An overview of his functions:
Under Communism the Czechoslovakian economy in the 1960s was in serious decline and the imposition of central control from Prague disappointed local Communists while the de-Stalinization program caused further disquiet. In October 1967 a number of reformers took action, they challenged First Secretary Antonin Novotny at a Central Committee meeting. Novotny failed to secure support from either his fellow Communists or from Moscow and was forced to resign, Dubcek became the new First Secretary on January 5, 1968. The period from March to August 1968 is termed the Prague Spring, Dubcek attempted to liberalise the government and allow "socialism with a human face".
Dubček was careful enough to attempt to reassure the Soviets that he was still friendly to Moscow, arguing that the reforms were an internal matter. The Prague Spring ended on August 21, when Soviet forces entered Prague. Dubček urged the people not to resist before he and other key reformers were seized and taken to Moscow where they were forced to accede to Soviet demands. Dubček was returned to Prague on August 27 and retained his post as First Secretary for a while.In April 1969 Dubček lost the Secretaryship and was made ambassador to Turkey (1969-70) before being expelled from the party in 1970.
During the Velvet Revolution of 1989 he supported the Civic Reform party of Vaclav Havel. Dubcek was elected speaker of the Federal Assembly on December 28, 1989, and re-elected in 1990.
He died following a car crash on November 7, 1992, and was buried in Slávičie Údolie, in Bratislava, Slovakia.

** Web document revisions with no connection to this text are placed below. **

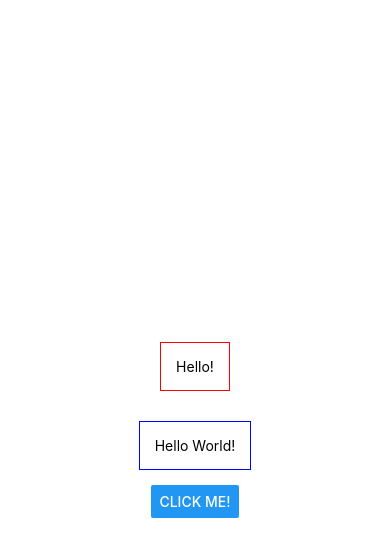
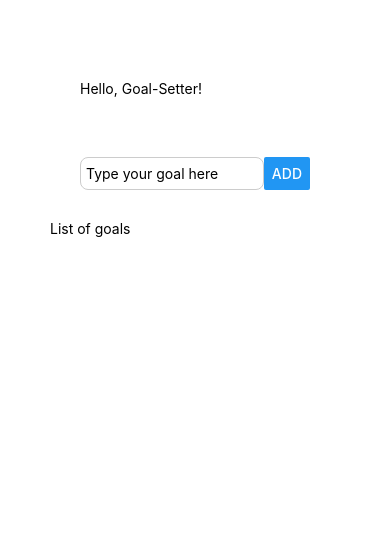
Before and after one commit to Elena-Weber/my-goals, a React Native app: screen / in a window 390 px wide. Shown: the top 556 px of the page. Built offline with nearby package versions, Linux system fonts and the light colour scheme.

Commit message:
start todo list app

```diff
--- a/App.js
+++ b/App.js
@@ -1,11 +1,16 @@
-import { StyleSheet, Text, View, Button } from 'react-native';
+import { StyleSheet, Text, View, Button, TextInput } from 'react-native';
 
 export default function App() {
   return (
-    <View style={styles.container}>
-      <Text style={{margin: 15, borderWidth: 1, borderColor: 'red', padding: 15}}>Hello!</Text>
-      <Text style={styles.h1}>Hello World!</Text>
-      <Button title="Click me!" />
+    <View style={styles.container} >
+      <Text style={{margin: 15, padding: 15}}>Hello, Goal-Setter!</Text>
+      <View style={styles.goalAdd} >
+        <TextInput placeholder='Type your goal here'  style={styles.input} />
+        <Button title="Add" />
+      </View>
+
+      <Text style={styles.h1}>List of goals</Text>
+
     </View>
   );
 }
@@ -14,13 +19,21 @@ const styles = StyleSheet.create({
   container: {
     flex: 1,
     backgroundColor: '#fff',
-    alignItems: 'center',
-    justifyContent: 'center',
+    padding: 50,
+    // alignItems: 'center',
+    // justifyContent: 'center',
   },
-  h1: {
+  goalAdd: {
     margin: 15,
+    padding: 15,
+    flexDirection: 'row'
+  },
+  input: {
+    // margin: 15,
+    padding: 5,
     borderWidth: 1,
-    borderColor: 'blue',
-    padding: 15
+    borderColor: '#cccccc',
+    width: '80%',
+    borderRadius: 8
   }
 });
```
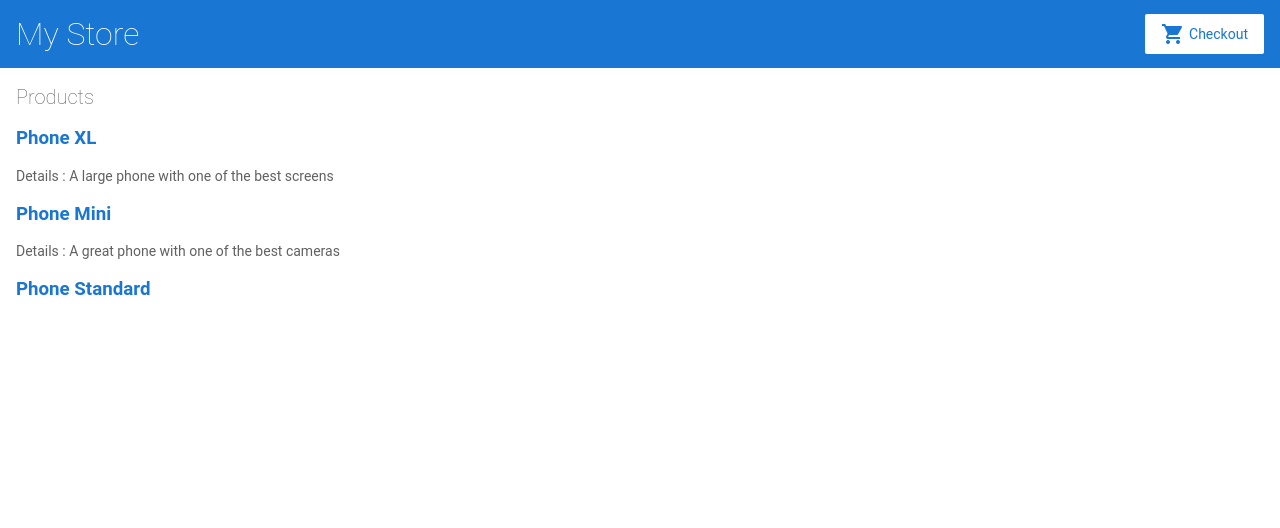
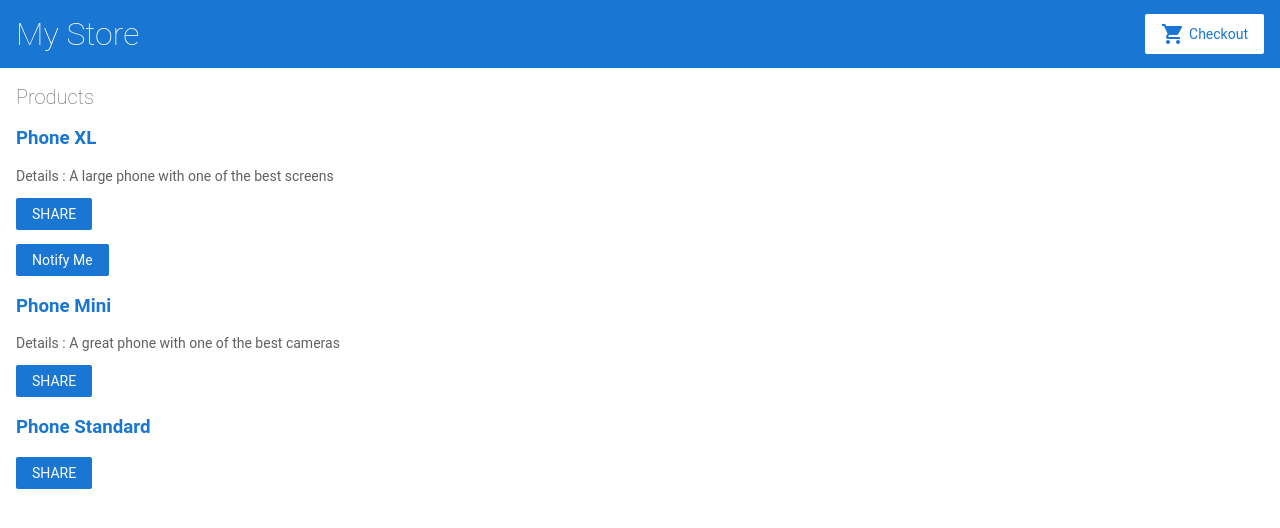
Before and after one commit to vcosmin2701/angular-getting-started-tutorial, an Angular app: page / in a window 1280 px wide. Shown: the top 528 px of the page. Built offline with nearby package versions, Linux system fonts and the light colour scheme.

Commit message:
Share and Sale notification button

```diff
--- a/src/app/app.module.ts
+++ b/src/app/app.module.ts
@@ -6,6 +6,7 @@
 import { AppComponent } from './app.component';
 import { TopBarComponent } from './top-bar/top-bar.component';
 import { ProductListComponent } from './product-list/product-list.component';
+import { ProductAlertsComponent } from './product-alerts/product-alerts.component';
 
 @NgModule({
   imports: [
@@ -18,7 +19,8 @@
   declarations: [
     AppComponent,
     TopBarComponent,
-    ProductListComponent
+    ProductListComponent,
+    ProductAlertsComponent
   ],
   bootstrap: [
     AppComponent
--- /dev/null
+++ b/src/app/product-alerts/product-alerts.component.html
@@ -0,0 +1,3 @@
+<p *ngIf="product && product.price  > 700">
+  <button type="button" (click)="notify.emit()">Notify Me</button>
+</p>
--- a/src/app/product-list/product-list.component.html
+++ b/src/app/product-list/product-list.component.html
@@ -3,11 +3,16 @@
 <div *ngFor="let product of products">
   <h3>
     <a [title]="product.name + ' details'">
-      {{product.name}}
+      {{ product.name }}
     </a>
   </h3>
 
-  <p *ngIf="product.description">
-    Details : {{product.description}}
-  </p>
+  <p *ngIf="product.description">Details : {{ product.description }}</p>
+
+  <button type="button" (click)="share()">SHARE</button>
+
+  <app-product-alerts
+    [product]="product"
+    (notify)="onNotify()">
+  </app-product-alerts>
 </div>
--- a/src/app/product-list/product-list.component.ts
+++ b/src/app/product-list/product-list.component.ts
@@ -13,6 +13,10 @@
   share() {
     window.alert('The product has been shared!');
   }
+
+  onNotify(){
+    window.alert('You will be notified when the product goes on sale');
+  }
 }
 
 
```
Also changed, not shown: src/app/product-alerts/product-alerts.component.ts (added, +12 -0 lines), src/app/product-alerts/product-alerts.component.css (added), 1 other file (tests, documents, lock files or other folders).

Dubček was considered a "Checko-Slovakist" who for most of his life supported the union of the Czech lands of Bohemia and Moravia with Slovakia in a single, although federal, state. His death was seen by many as a fatal blow to those who sought to resist the Velvet Divorce which took place on January 1, 1993, as well as to the new Slovak Republic, that needed a politician with Dubček's international recognition.